__Exercise__
Please copy the listing that follows exactly, leaving out any pictures.

==== Data in this exercise

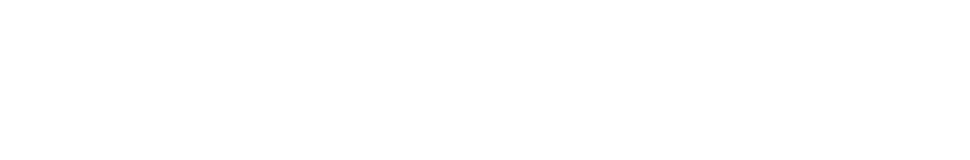
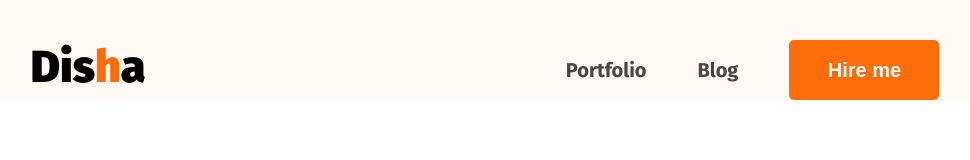
Before and after one commit to sikderdisha/ProgrammingHero, a plain HTML site: page Programming hero/Module 5/index.html in a window 1280 px wide. Shown: the whole page, without its empty margins (155-1125 px from the left). Drawn offline with Linux system fonts and the light colour scheme.

Commit message:
navbar design completed

```diff
--- a/Programming hero/Module 5/index.html
+++ b/Programming hero/Module 5/index.html
@@ -4,11 +4,30 @@
     <meta charset="UTF-8">
     <meta name="viewport" content="width=device-width, initial-scale=1.0">
     <title>Disha sikder puja</title>
-    <link rel="stylesheet" href="style.css">
+    <!-- google fonts link  -->
+     <link rel="preconnect" href="https://fonts.googleapis.com">
+<link rel="preconnect" href="https://fonts.gstatic.com" crossorigin>
+<link href="https://fonts.googleapis.com/css2?family=Bebas+Neue&family=Fira+Sans:ital,wght@0,100;0,200;0,300;0,400;0,500;0,600;0,700;0,800;0,900;1,100;1,200;1,300;1,400;1,500;1,600;1,700;1,800;1,900&family=Nunito+Sans:ital,opsz,wght@0,6..12,200..1000;1,6..12,200..1000&family=Open+Sans:ital,wght@0,300..800;1,300..800&family=Oswald:wght@200..700&family=Satisfy&display=swap" rel="stylesheet">
+
+<!-- css link  -->
+    <link rel="stylesheet" href="styles/style.css">
 </head>
-<body>
+<body class="fira-sans-thin">
     <header>
-
+<!-- navbar starts -->
+ <nav>
+    <!-- logo  -->
+    <div class="logo">
+        <h2>Dis<span>h</span>a</h2>
+    </div>
+    <!-- links  -->
+     <ul class="nav-links">
+        <li><a href="#">Portfolio</a></li>
+        <li><a href="#">Blog</a></li>
+        <li><button class="btn">Hire me</button></li>
+     </ul>
+ </nav>
+ <!-- navbar end  -->
     </header>
     <main>
 
--- /dev/null
+++ b/Programming hero/Module 5/styles/style.css
@@ -0,0 +1,58 @@
+*{
+    margin: 0;
+    padding: 0;
+    box-sizing: border-box;
+}
+
+/* shared style  */
+
+/* set body fonts  */
+.fira-sans-thin {
+  font-family: "Fira Sans", sans-serif;
+}
+.btn{
+    background-color: #FD6E0A;
+    width: 150px;
+    height: 60px;
+     font-size: 20px;
+    font-weight: bold;
+    padding: 18px 36px;
+    color: white;
+    border-radius: 5px;
+    border: none;
+}
+
+/* main style  */
+/* style header  */
+header{
+    background-color: #FFF8F3;
+    padding-top: 40px;
+}
+nav{
+    max-width: 1140px;
+    width: 71%;
+    display: flex;
+    justify-content: space-between;
+    margin: 0 auto; /*make nav center of the header*/
+}
+.logo h2{
+    font-size: 45px;
+    font-weight: 900;
+}
+.logo span{
+    color: #FD6E0A;
+}
+.nav-links{
+    display: flex;
+    gap: 51px;
+    align-items: center;
+}
+.nav-links li{
+    list-style: none;
+}
+nav a{
+    text-decoration: none;
+    font-size: 20px;
+    font-weight: bold;
+    color: #474747;
+}
```
Also changed, not shown: Programming hero/Module 5/style.css (deleted).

========

__Task answer__
Before and after one commit to sikderdisha/ProgrammingHero, a plain HTML site: page Programming hero/Module 5/index.html in a window 1280 px wide. Shown: the whole page, without its empty margins (155-1125 px from the left). Drawn offline with Linux system fonts and the light colour scheme.

Commit message:
navbar design completed

```diff
--- a/Programming hero/Module 5/index.html
+++ b/Programming hero/Module 5/index.html
@@ -4,11 +4,30 @@
     <meta charset="UTF-8">
     <meta name="viewport" content="width=device-width, initial-scale=1.0">
     <title>Disha sikder puja</title>
-    <link rel="stylesheet" href="style.css">
+    <!-- google fonts link  -->
+     <link rel="preconnect" href="https://fonts.googleapis.com">
+<link rel="preconnect" href="https://fonts.gstatic.com" crossorigin>
+<link href="https://fonts.googleapis.com/css2?family=Bebas+Neue&family=Fira+Sans:ital,wght@0,100;0,200;0,300;0,400;0,500;0,600;0,700;0,800;0,900;1,100;1,200;1,300;1,400;1,500;1,600;1,700;1,800;1,900&family=Nunito+Sans:ital,opsz,wght@0,6..12,200..1000;1,6..12,200..1000&family=Open+Sans:ital,wght@0,300..800;1,300..800&family=Oswald:wght@200..700&family=Satisfy&display=swap" rel="stylesheet">
+
+<!-- css link  -->
+    <link rel="stylesheet" href="styles/style.css">
 </head>
-<body>
+<body class="fira-sans-thin">
     <header>
-
+<!-- navbar starts -->
+ <nav>
+    <!-- logo  -->
+    <div class="logo">
+        <h2>Dis<span>h</span>a</h2>
+    </div>
+    <!-- links  -->
+     <ul class="nav-links">
+        <li><a href="#">Portfolio</a></li>
+        <li><a href="#">Blog</a></li>
+        <li><button class="btn">Hire me</button></li>
+     </ul>
+ </nav>
+ <!-- navbar end  -->
     </header>
     <main>
 
--- /dev/null
+++ b/Programming hero/Module 5/styles/style.css
@@ -0,0 +1,58 @@
+*{
+    margin: 0;
+    padding: 0;
+    box-sizing: border-box;
+}
+
+/* shared style  */
+
+/* set body fonts  */
+.fira-sans-thin {
+  font-family: "Fira Sans", sans-serif;
+}
+.btn{
+    background-color: #FD6E0A;
+    width: 150px;
+    height: 60px;
+     font-size: 20px;
+    font-weight: bold;
+    padding: 18px 36px;
+    color: white;
+    border-radius: 5px;
+    border: none;
+}
+
+/* main style  */
+/* style header  */
+header{
+    background-color: #FFF8F3;
+    padding-top: 40px;
+}
+nav{
+    max-width: 1140px;
+    width: 71%;
+    display: flex;
+    justify-content: space-between;
+    margin: 0 auto; /*make nav center of the header*/
+}
+.logo h2{
+    font-size: 45px;
+    font-weight: 900;
+}
+.logo span{
+    color: #FD6E0A;
+}
+.nav-links{
+    display: flex;
+    gap: 51px;
+    align-items: center;
+}
+.nav-links li{
+    list-style: none;
+}
+nav a{
+    text-decoration: none;
+    font-size: 20px;
+    font-weight: bold;
+    color: #474747;
+}
```
Also changed, not shown: Programming hero/Module 5/style.css (deleted).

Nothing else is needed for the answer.